Regional Champion Spotlight: James Murtha Part 2

Posted by Reeve Foundation Staff in Daily Dose on November 17, 2022 # Advocacy and Policy

JamesThe Reeve Foundation continues its blog post about James Murtha’s experience serving on the FCAC.

What would you like to see the Christopher & Dana Reeve Foundation, along with other disability policy organizations, focus more attention on when it comes to caregiving?

Disability policy organizations should focus more attention on advocating for homecare companies to increase their wages towards their direct care workforce and changing the qualifications on the amount of care hours someone can receive because it is based off the number of people in a household and the individual’s salary.

This is personal to me because I want people who are receiving care to be able to get married to a significant other without their income or living status affecting benefits. In Michigan, if you are single, you count as a household of one, but if you are married, the assets of you and your spouse are combined to determine your qualification for Medicaid.

I once lived with three other roommates, but we did not know each other. This was a communal living situation. The rent was cheap, and we all had our own individual lives. According to the Michigan Department of Health and Human Services (DHHS), since there were three other people living in the house, my “household” had four occupants total, which in turn limited me to the amount of care hours I could receive from an agency. I did not feel comfortable asking someone who I barely knew for assistance.

You served on the Family Caregiver Advisory Council for three years; can you talk about your experience being the only wheelchair user? What would you like to see changed in the next two years?

The past three years of serving on the Council have been exceptional. I have a mixture of feelings. One was being able to take pride in the work I was contributing, especially since I was the only wheelchair user. I was able to represent the community and had the feeling of relief that there was someone on the Council who receives care.

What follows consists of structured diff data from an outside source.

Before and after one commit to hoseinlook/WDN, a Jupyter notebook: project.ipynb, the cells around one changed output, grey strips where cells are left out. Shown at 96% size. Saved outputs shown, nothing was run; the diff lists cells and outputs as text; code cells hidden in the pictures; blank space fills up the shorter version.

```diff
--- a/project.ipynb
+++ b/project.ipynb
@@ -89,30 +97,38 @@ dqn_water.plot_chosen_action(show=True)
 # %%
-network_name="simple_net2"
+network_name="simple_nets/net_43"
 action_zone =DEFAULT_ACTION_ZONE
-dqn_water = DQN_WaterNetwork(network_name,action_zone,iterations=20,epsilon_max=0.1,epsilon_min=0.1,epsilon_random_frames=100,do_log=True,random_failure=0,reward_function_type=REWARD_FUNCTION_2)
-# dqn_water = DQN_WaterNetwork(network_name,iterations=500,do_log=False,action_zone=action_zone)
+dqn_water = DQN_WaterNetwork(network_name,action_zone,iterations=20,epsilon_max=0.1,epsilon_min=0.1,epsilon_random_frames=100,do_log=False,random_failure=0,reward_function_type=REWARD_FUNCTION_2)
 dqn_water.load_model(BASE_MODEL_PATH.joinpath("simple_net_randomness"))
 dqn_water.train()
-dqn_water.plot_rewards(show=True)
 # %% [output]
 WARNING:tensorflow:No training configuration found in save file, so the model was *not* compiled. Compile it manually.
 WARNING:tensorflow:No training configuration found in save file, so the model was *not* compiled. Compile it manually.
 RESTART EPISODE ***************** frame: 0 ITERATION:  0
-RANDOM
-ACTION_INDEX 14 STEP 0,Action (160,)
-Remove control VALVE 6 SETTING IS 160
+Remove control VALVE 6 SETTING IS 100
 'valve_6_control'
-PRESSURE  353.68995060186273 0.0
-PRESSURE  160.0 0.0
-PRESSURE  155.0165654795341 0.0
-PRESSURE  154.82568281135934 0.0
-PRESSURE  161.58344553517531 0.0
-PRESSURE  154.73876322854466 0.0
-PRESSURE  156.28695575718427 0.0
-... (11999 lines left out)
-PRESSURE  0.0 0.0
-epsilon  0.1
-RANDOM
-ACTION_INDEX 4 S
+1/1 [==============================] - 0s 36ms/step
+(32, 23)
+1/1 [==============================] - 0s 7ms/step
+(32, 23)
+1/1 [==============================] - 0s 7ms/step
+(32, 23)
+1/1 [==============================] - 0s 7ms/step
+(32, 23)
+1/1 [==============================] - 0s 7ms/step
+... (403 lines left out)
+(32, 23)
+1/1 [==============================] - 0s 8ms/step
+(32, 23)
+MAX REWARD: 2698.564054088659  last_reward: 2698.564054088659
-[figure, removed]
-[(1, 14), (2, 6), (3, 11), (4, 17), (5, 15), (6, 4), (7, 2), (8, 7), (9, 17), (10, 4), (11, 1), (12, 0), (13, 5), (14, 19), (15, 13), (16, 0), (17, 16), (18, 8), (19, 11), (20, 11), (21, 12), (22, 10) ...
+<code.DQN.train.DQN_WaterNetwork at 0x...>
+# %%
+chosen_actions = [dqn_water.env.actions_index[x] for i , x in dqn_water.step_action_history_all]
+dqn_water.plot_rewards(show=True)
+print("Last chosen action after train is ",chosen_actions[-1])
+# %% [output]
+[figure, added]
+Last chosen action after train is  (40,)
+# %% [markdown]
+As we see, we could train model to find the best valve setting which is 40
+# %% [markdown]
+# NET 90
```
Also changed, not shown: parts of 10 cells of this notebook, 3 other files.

I also felt concerned because I was the only wheelchair user who receives care. The changes in the next two years are simple. I wish for the FCAC to have at least two or three additional wheelchair users or, at the very least, two care recipients, especially the representation of someone who is young and living with a disability. One wheelchair user is beneficial, but this is the bare minimum and is not ideal or advised.

I know that the Reeve Foundation nominated several individuals to serve during the next term. I also recommended a few individuals who use a wheelchair. It is my hope that the Council will accept at least one, if not all, to serve in the next term.

ACL is currently accepting public comments on the Strategy, and the comment period will remain open through November 30.

If you would like to lend your voice to advance legislative efforts to improve life for people living with paralysis, sign up to become an online advocate for the Reeve Foundation.

For more information on becoming a Regional Champion, please contact Gerard Arnum, our Grassroots Advocacy Manager, at [email protected].

The National Paralysis Resource Center website is supported by the Administration for Community Living (ACL), U.S. Department of Health and Human Services (HHS) as part of a financial assistance award totaling $8,700,000 with 100 percent funding by ACL/HHS. The contents are those of the author(s) and do not necessarily represent the official views of, nor an endorsement, by ACL/HHS, or the U.S. Government.